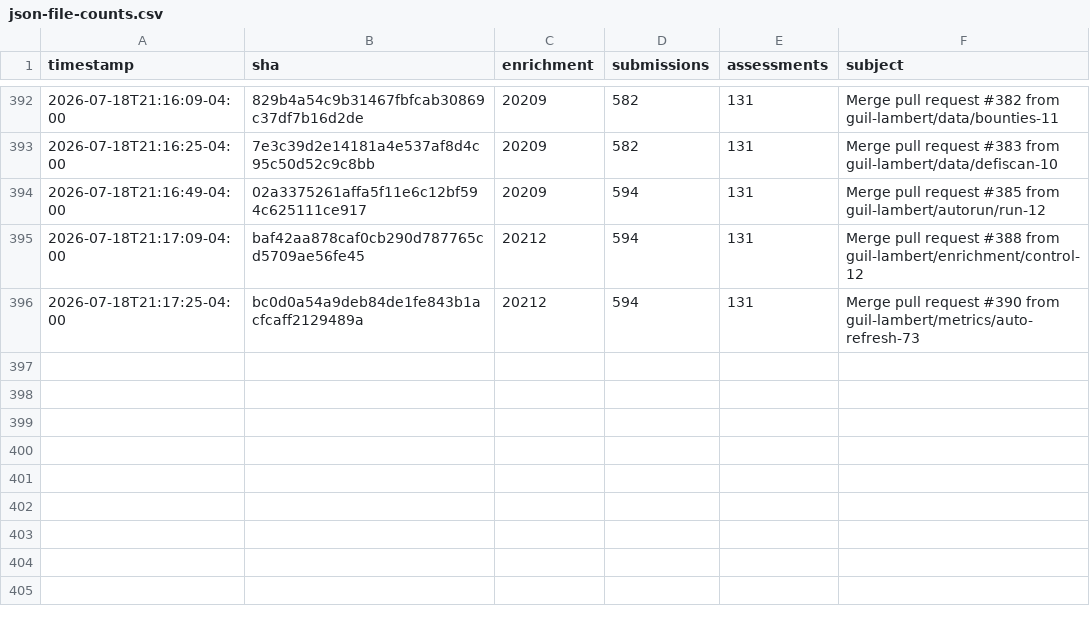
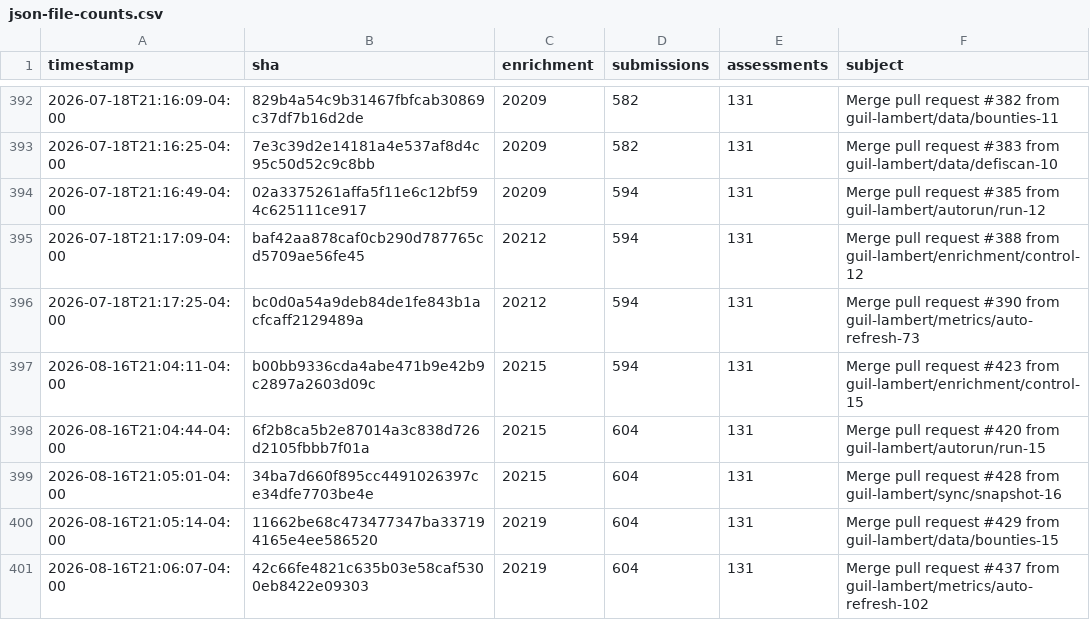
Before and after one commit to guil-lambert/defipunkd, a CSV file: data/metrics/json-file-counts.csv, drawn as a sheet; only a part is shown, gaps mark what is left out; the diff names each change by its address in the sheet, - before the commit and + after, or states it on an @@ line.

```diff
--- a/data/metrics/json-file-counts.csv
+++ b/data/metrics/json-file-counts.csv
+row 397: 2026-08-16T21:04:11-04:00 | b00bb9336cda4abe471b9e42b9c2897a2603d09c | 20215 | 594 | 131 | Merge pull request #423 from guil-lambert/enrichment/control-15
+row 398: 2026-08-16T21:04:44-04:00 | 6f2b8ca5b2e87014a3c838d726d2105fbbb7f01a | 20215 | 604 | 131 | Merge pull request #420 from guil-lambert/autorun/run-15
+row 399: 2026-08-16T21:05:01-04:00 | 34ba7d660f895cc4491026397ce34dfe7703be4e | 20215 | 604 | 131 | Merge pull request #428 from guil-lambert/sync/snapshot-16
+row 400: 2026-08-16T21:05:14-04:00 | 11662be68c473477347ba337194165e4ee586520 | 20219 | 604 | 131 | Merge pull request #429 from guil-lambert/data/bounties-15
+row 401: 2026-08-16T21:06:07-04:00 | 42c66fe4821c635b03e58caf5300eb8422e09303 | 20219 | 604 | 131 | Merge pull request #437 from guil-lambert/metrics/auto-refresh-102
```
Also changed, not shown: data/metrics/folder-counts.csv, data/metrics/json-record-counts.csv, 3 other files.
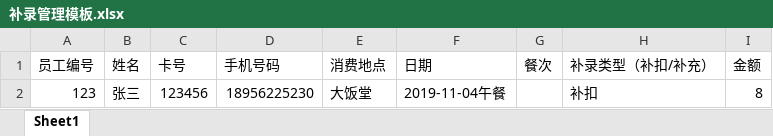
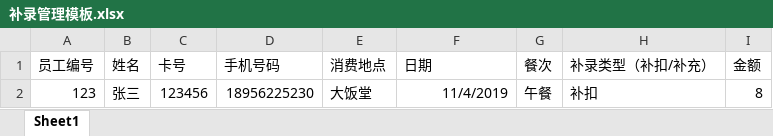
Before and after one commit to zhumingliang/canteen, an Excel workbook: public/static/excel/template/补录管理模板.xlsx, sheet Sheet1, drawn as a sheet; values as stored, in another font and other column widths than the file's, no borders; the diff names each change by its address in the sheet, - before the commit and + after, or states it on an @@ line.

```diff
--- a/public/static/excel/template/补录管理模板.xlsx (sheet Sheet1)
+++ b/public/static/excel/template/补录管理模板.xlsx (sheet Sheet1)
-F2 (日期): 2019-11-04午餐
+F2 (日期): 11/4/2019
-G2 (餐次): (empty)
+G2 (餐次): 午餐
```
Also changed, not shown: 1 other file.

PROBLEM STATEMENT:
Restate word for word the lines running from the first line of the material to the line containing "3 other files.", inclusive, and drop every picture.

RESPONSE TO THIS TASK:
Before and after one commit to guil-lambert/defipunkd, a CSV file: data/metrics/json-file-counts.csv, drawn as a sheet; only a part is shown, gaps mark what is left out; the diff names each change by its address in the sheet, - before the commit and + after, or states it on an @@ line.

```diff
--- a/data/metrics/json-file-counts.csv
+++ b/data/metrics/json-file-counts.csv
+row 397: 2026-08-16T21:04:11-04:00 | b00bb9336cda4abe471b9e42b9c2897a2603d09c | 20215 | 594 | 131 | Merge pull request #423 from guil-lambert/enrichment/control-15
+row 398: 2026-08-16T21:04:44-04:00 | 6f2b8ca5b2e87014a3c838d726d2105fbbb7f01a | 20215 | 604 | 131 | Merge pull request #420 from guil-lambert/autorun/run-15
+row 399: 2026-08-16T21:05:01-04:00 | 34ba7d660f895cc4491026397ce34dfe7703be4e | 20215 | 604 | 131 | Merge pull request #428 from guil-lambert/sync/snapshot-16
+row 400: 2026-08-16T21:05:14-04:00 | 11662be68c473477347ba337194165e4ee586520 | 20219 | 604 | 131 | Merge pull request #429 from guil-lambert/data/bounties-15
+row 401: 2026-08-16T21:06:07-04:00 | 42c66fe4821c635b03e58caf5300eb8422e09303 | 20219 | 604 | 131 | Merge pull request #437 from guil-lambert/metrics/auto-refresh-102
```
Also changed, not shown: data/metrics/folder-counts.csv, data/metrics/json-record-counts.csv, 3 other files.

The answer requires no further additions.